Instructions for the task -> Sort through the entries below and pull out lines containing the word "empty".
== == ==
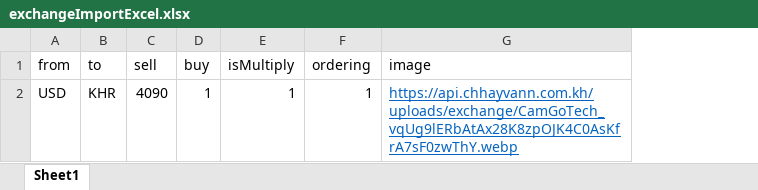
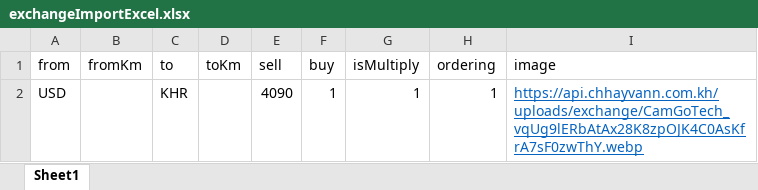
Before and after one commit to phoemsophanna/adminchhayvann, an Excel workbook: src/assets/exchangeImportExcel.xlsx, sheet Sheet1, drawn as a sheet; values as stored, in another font and other column widths than the file's, no borders; the diff names each change by its address in the sheet, - before the commit and + after, or states it on an @@ line.

```diff
--- a/src/assets/exchangeImportExcel.xlsx (sheet Sheet1)
+++ b/src/assets/exchangeImportExcel.xlsx (sheet Sheet1)
+column B (fromKm), empty
+column D (toKm), empty
```
Also changed, not shown: 1 other file.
== == ==
Exercise solution ->
+column B (fromKm), empty
+column D (toKm), empty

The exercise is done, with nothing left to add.